Priorities In an Era of Deficit Anxiety


Mark Kleiman sums it up well—in order to overcome filibusters in the Senate, Harry Reid’s had to agree to pay for avoiding teacher layoffs by cutting nutrition assistance to poor families while in order to secure passage of the New START arms reduction treaty it’s necessary to agree to tens of billions of dollars in deficit-financed spending on new and unnecessary nuclear weapons.

This kind of mentality, refusing to invest in the future of the country while insisting on massive unproductive defense expenditures has been very costly to the country over the past thirty years and it only seems to be getting worse. The hypocrisy of so-called “deficit hawks” who want to lavish cash on the top two percent and sundry defense contractors rankles, but hypocrisy aside the choice of absolute priorities is just laughably misguided. Meanwhile, the level of state and local government fiscal assistance purchased through those SNAP cuts won’t be enough to prevent massive cutbacks in early childhood education.

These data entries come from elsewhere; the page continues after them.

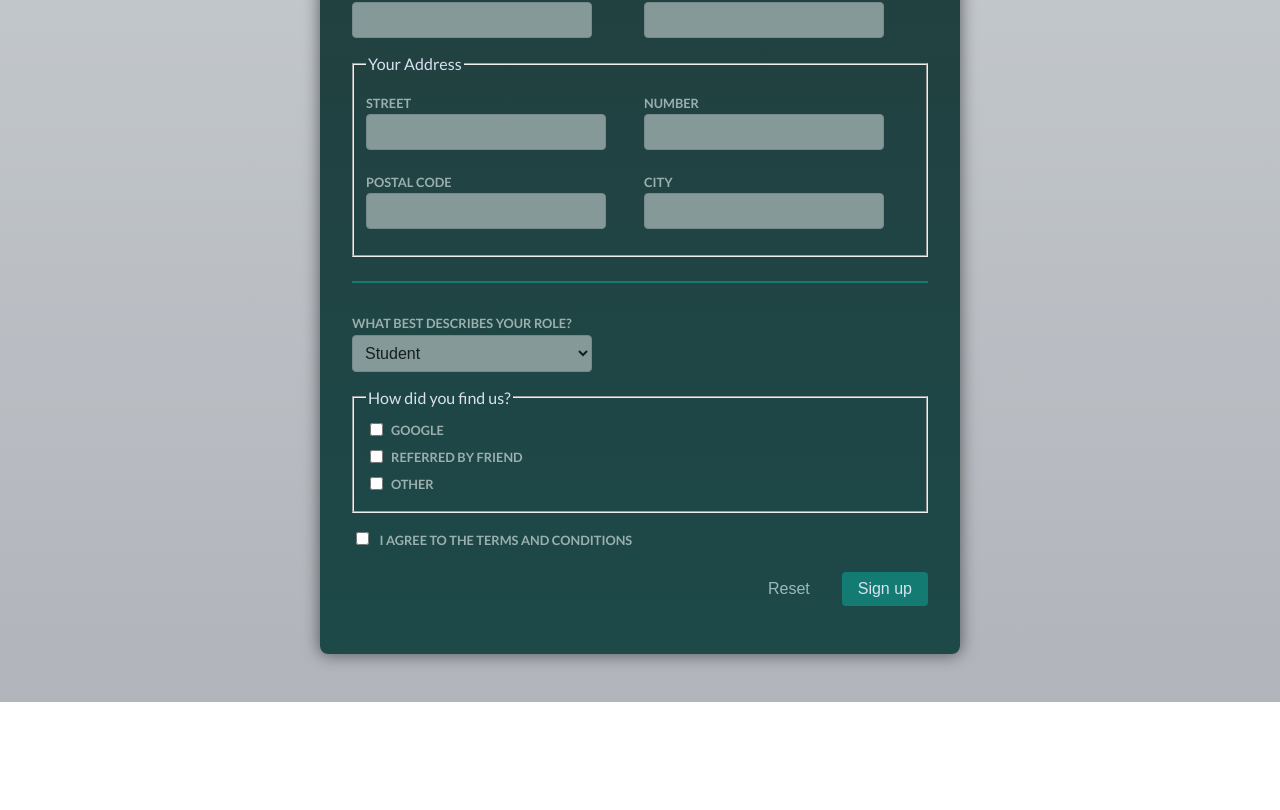
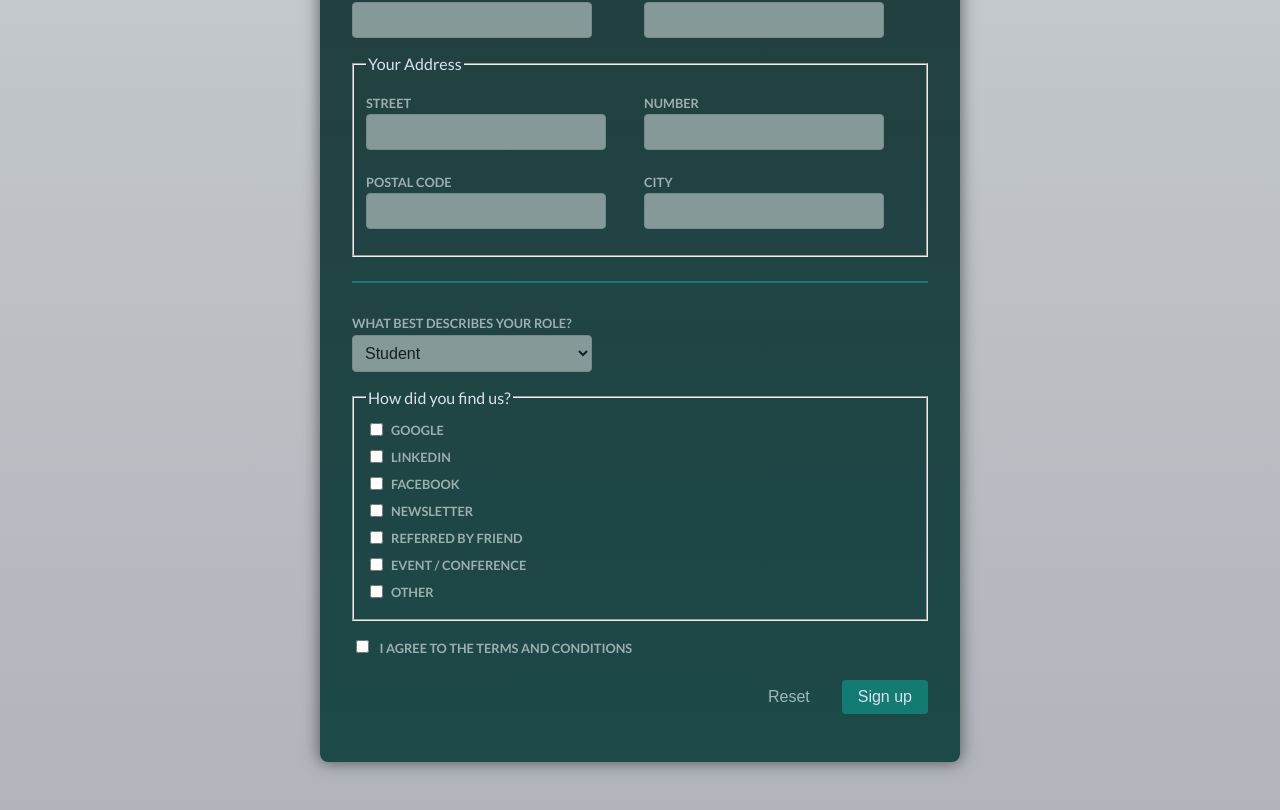
Before and after one commit to adnan5509/OnboardIQ, an Angular app: page / in a window 1280 px wide. Shown: the part 585-1395 px from the top of the page. Before the commit the page ends 1287 px from the top, so only its background shows below. Built offline with nearby package versions, Linux system fonts and the light colour scheme.

Commit message:
refactor signup component to dynamically generate acquisition source checkboxes

```diff
--- a/src/app/auth/signup/signup.component.html
+++ b/src/app/auth/signup/signup.component.html
@@ -80,19 +80,13 @@
 
   <fieldset formArrayName="source">
     <legend>How did you find us?</legend>
-    <div class="control">
-      <input type="checkbox" id="google" name="acquisition" value="google" formControlName="0" />
-      <label for="google">Google</label>
-    </div>
 
-    <div class="control">
-      <input type="checkbox" id="friend" name="acquisition" value="friend" formControlName="1" />
-      <label for="friend">Referred by friend</label>
-    </div>
 
-    <div class="control">
-      <input type="checkbox" id="other" name="acquisition" value="other" formControlName="2" />
-      <label for="other">Other</label>
+
+    <div class="control" *ngFor="let sourceOption of sourceOptions; let i = index">
+      <input type="checkbox" [id]="sourceOption.id" name="acquisition" [value]="sourceOption.id"
+        [formControlName]="i" />
+      <label [for]="sourceOption.id">{{sourceOption.label}}</label>
     </div>
   </fieldset>
 
--- a/src/app/auth/signup/signup.component.ts
+++ b/src/app/auth/signup/signup.component.ts
@@ -1,3 +1,4 @@
+import { NgFor } from '@angular/common';
 import { Component } from '@angular/core';
 import { FormArray, FormControl, FormGroup, ReactiveFormsModule, Validators } from '@angular/forms';
 import { first } from 'rxjs';
@@ -5,11 +6,22 @@ import { first } from 'rxjs';
 @Component({
   selector: 'app-signup',
   standalone: true,
-  imports: [ReactiveFormsModule],
+  imports: [ReactiveFormsModule, NgFor],
   templateUrl: './signup.component.html',
   styleUrl: './signup.component.css',
 })
 export class SignupComponent {
+
+  sourceOptions = [
+    { id: 'google', label: 'Google' },
+    { id: 'linkedin', label: 'LinkedIn' },
+    { id: 'facebook', label: 'Facebook' },
+    { id: 'newsletter', label: 'Newsletter' },
+    { id: 'friend', label: 'Referred by friend' },
+    { id: 'event', label: 'Event / Conference' },
+    { id: 'other', label: 'Other' }
+  ];
+
 
   signupForm = new FormGroup({
     email: new FormControl('', {
@@ -46,11 +58,9 @@ export class SignupComponent {
     role: new FormControl<'student' | 'teacher' | 'employee' | 'founder' | 'other'>('student', {
       validators: [Validators.required]
     }),
-    source: new FormArray([
-      new FormControl(false),
-      new FormControl(false),
-      new FormControl(false)
-    ]),
+    source: new FormArray(
+      this.sourceOptions.map(() => new FormControl(false))
+    ),
     agree: new FormControl(false, {
       validators: [Validators.required]
     })
```
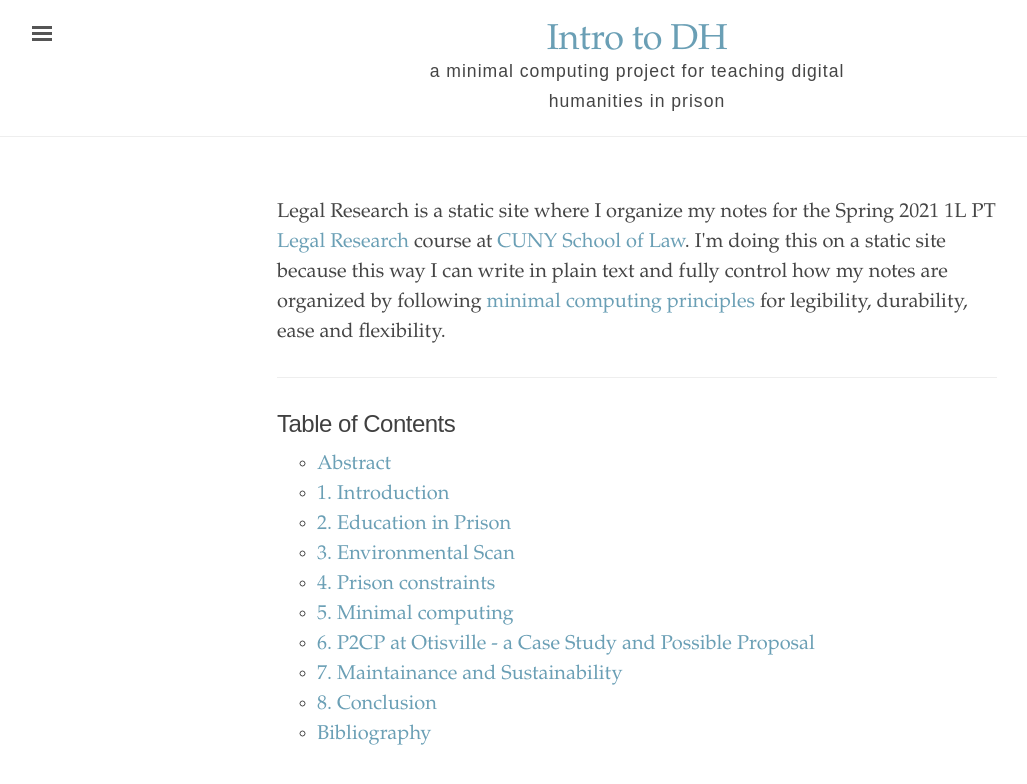
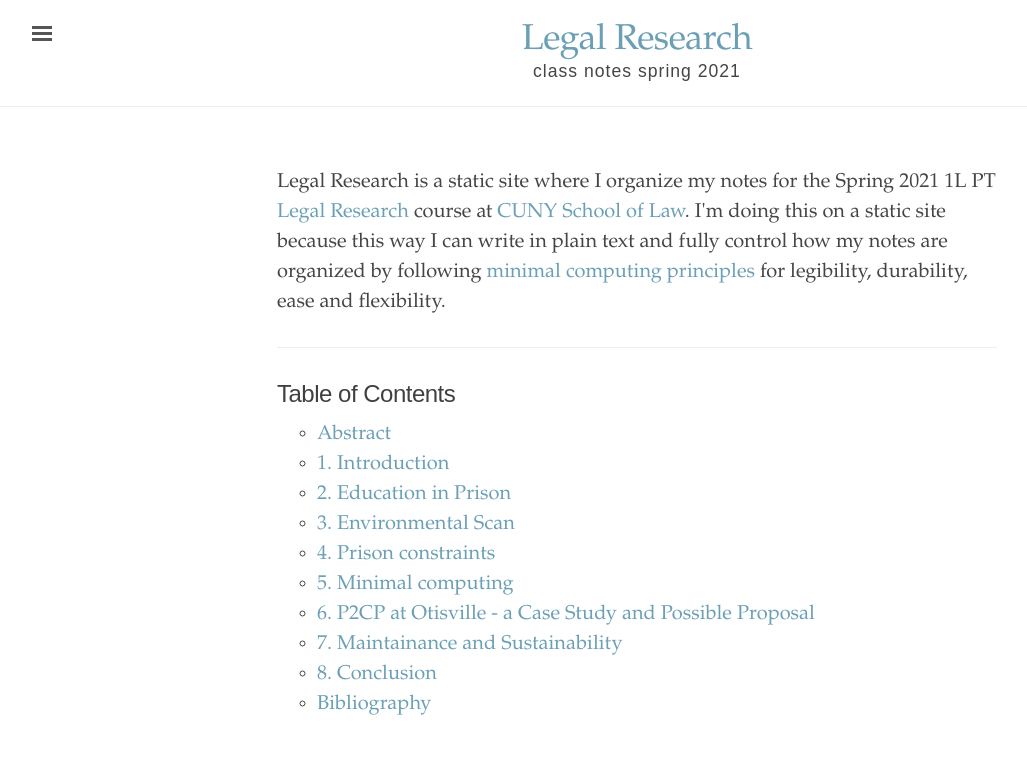
Before and after one commit to binipringle/legalresearch, a Jekyll site: the page built from index.html, in a window 1280 px wide. Shown: the top 784 px of the page, without its empty margins (3-1030 px from the left). Built offline with Jekyll 4.4.1, drawn with Linux system fonts in a browser that asks for light colours.

Commit message:
changed title tagline description baseurl

```diff
--- a/_config.yml
+++ b/_config.yml
@@ -1,11 +1,11 @@
 # Built with Jekyll 3.6.0
 
 # Setupš
-title:               'Intro to DH'
-tagline:             'a minimal computing project for teaching digital humanities in prison'
-description:         'This minimal computing project is an introduction to digital humanities course to be taught in prison using a fairly simple computer network with no internet connection.'
+title:               'Legal Research'
+tagline:             'class notes spring 2021'
+description:         'experiment'
 url:                 'https://github.com/binipringle'
-baseurl:             '/intro-to-dh'
+baseurl:             '/legalresearch'
 
 # About/contact
 author:
```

Even in strict national security terms, if you think about what’s going to matter in determining the US-China balance of power in 2050 the performance of our education system this decade—a major determinant of our future level of prosperity and technology—will be much more important than whether we stockpiled nuclear weapons in 2010.